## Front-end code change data
########################################
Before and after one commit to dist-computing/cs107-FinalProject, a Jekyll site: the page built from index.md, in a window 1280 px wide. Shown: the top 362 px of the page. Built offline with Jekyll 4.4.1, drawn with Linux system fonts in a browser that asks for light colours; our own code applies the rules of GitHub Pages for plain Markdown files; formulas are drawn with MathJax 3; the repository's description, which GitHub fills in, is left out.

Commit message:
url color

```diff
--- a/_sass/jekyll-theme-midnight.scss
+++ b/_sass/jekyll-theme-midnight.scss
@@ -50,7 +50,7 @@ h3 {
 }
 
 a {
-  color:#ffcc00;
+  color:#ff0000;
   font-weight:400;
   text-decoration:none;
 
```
########################################
## WHAT TO WORK ON
The answer should be one number, namely how many lines of the entries above include the string "scss".

## RESULT
2